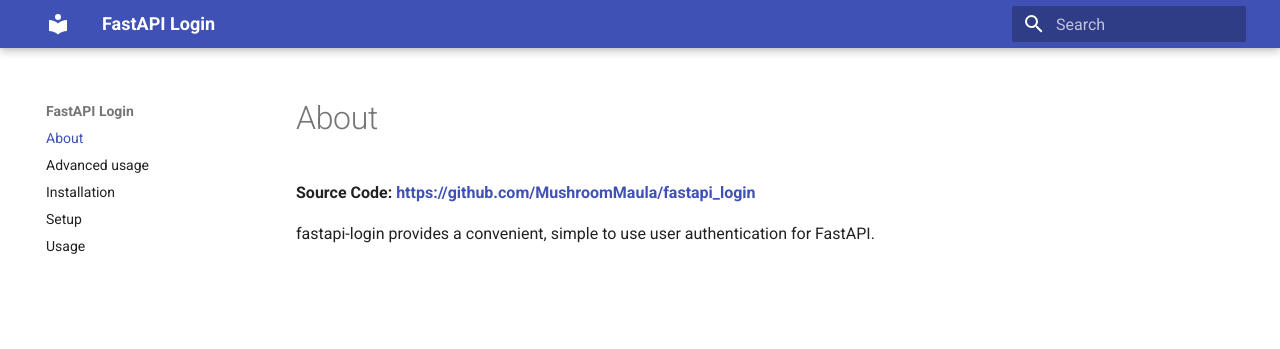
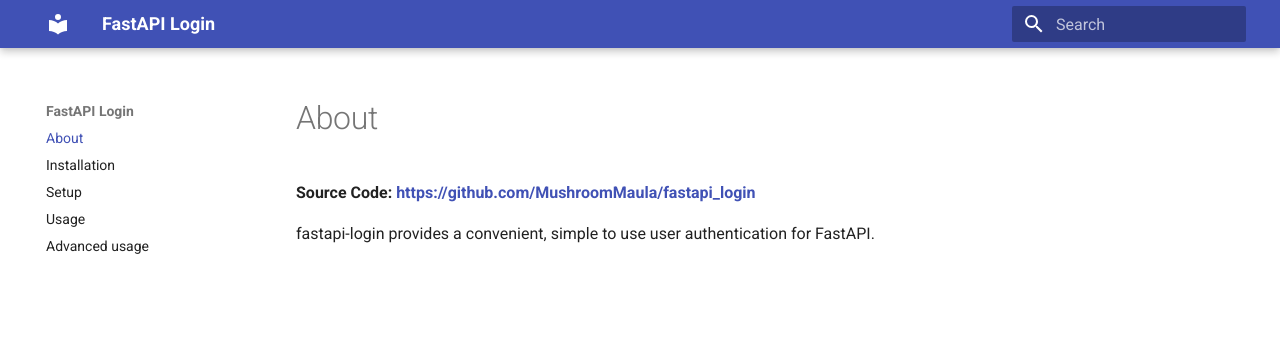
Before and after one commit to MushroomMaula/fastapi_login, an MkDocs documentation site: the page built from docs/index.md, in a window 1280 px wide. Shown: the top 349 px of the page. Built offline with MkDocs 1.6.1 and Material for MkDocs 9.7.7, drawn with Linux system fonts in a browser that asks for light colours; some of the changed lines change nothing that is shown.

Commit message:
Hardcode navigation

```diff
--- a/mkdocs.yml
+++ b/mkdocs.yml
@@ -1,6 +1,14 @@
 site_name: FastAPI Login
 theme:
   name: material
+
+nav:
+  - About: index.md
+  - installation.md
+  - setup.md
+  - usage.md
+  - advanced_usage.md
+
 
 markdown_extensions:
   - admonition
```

##########

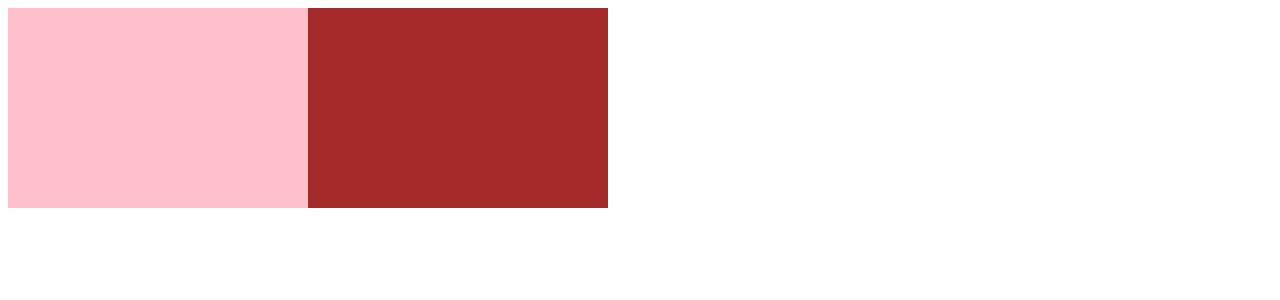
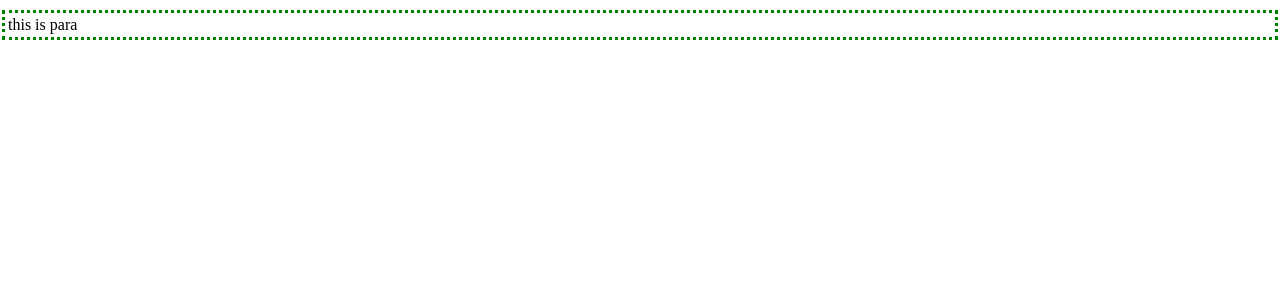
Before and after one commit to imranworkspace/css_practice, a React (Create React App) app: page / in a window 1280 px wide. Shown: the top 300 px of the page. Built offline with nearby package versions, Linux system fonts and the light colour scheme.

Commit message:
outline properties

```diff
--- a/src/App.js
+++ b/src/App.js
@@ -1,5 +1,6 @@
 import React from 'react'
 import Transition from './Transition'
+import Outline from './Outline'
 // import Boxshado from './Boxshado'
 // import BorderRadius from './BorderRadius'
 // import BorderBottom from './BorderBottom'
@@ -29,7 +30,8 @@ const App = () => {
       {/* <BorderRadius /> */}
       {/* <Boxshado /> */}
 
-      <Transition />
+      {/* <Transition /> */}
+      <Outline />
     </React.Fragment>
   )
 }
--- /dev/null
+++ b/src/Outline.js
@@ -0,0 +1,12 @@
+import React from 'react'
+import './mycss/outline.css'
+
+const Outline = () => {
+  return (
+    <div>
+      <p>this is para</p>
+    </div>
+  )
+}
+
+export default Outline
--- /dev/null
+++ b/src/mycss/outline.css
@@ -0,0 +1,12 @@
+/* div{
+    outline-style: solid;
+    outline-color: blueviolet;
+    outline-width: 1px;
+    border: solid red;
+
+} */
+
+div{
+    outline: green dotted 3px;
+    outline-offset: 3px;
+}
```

##########

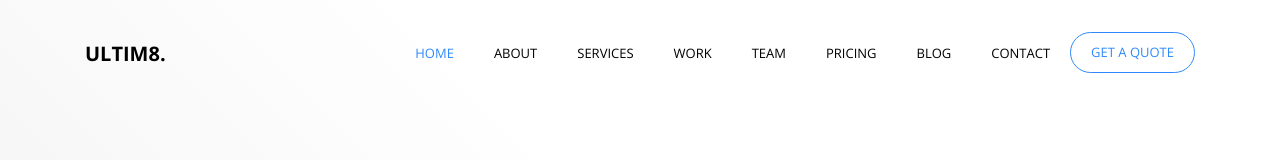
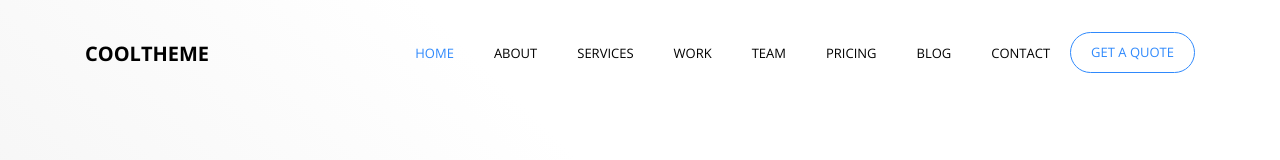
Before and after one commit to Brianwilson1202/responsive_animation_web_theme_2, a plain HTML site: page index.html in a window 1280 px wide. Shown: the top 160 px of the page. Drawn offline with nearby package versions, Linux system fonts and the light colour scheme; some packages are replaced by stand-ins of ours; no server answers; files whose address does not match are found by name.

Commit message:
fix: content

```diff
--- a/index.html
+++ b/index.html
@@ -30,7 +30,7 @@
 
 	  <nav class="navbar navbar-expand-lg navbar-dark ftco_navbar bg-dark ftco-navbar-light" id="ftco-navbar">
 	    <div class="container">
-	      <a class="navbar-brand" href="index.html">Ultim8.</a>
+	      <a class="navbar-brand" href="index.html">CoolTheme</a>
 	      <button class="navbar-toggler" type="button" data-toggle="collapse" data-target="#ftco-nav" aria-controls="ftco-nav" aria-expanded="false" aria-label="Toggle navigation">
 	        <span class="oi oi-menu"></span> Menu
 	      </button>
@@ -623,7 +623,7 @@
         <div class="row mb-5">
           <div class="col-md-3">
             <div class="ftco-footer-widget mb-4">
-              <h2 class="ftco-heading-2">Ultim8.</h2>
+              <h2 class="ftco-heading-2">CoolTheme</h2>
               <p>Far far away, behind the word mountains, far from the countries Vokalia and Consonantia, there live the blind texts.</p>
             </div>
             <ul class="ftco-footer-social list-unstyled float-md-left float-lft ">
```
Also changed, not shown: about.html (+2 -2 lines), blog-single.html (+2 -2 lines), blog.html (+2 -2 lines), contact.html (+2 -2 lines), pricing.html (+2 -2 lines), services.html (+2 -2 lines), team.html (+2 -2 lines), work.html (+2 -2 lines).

##########

• _Task objective_
Go through the material above, and wherever a line contains the string "nearby", return it.

• _Exercise result_
Before and after one commit to imranworkspace/css_practice, a React (Create React App) app: page / in a window 1280 px wide. Shown: the top 300 px of the page. Built offline with nearby package versions, Linux system fonts and the light colour scheme.
Before and after one commit to Brianwilson1202/responsive_animation_web_theme_2, a plain HTML site: page index.html in a window 1280 px wide. Shown: the top 160 px of the page. Drawn offline with nearby package versions, Linux system fonts and the light colour scheme; some packages are replaced by stand-ins of ours; no server answers; files whose address does not match are found by name.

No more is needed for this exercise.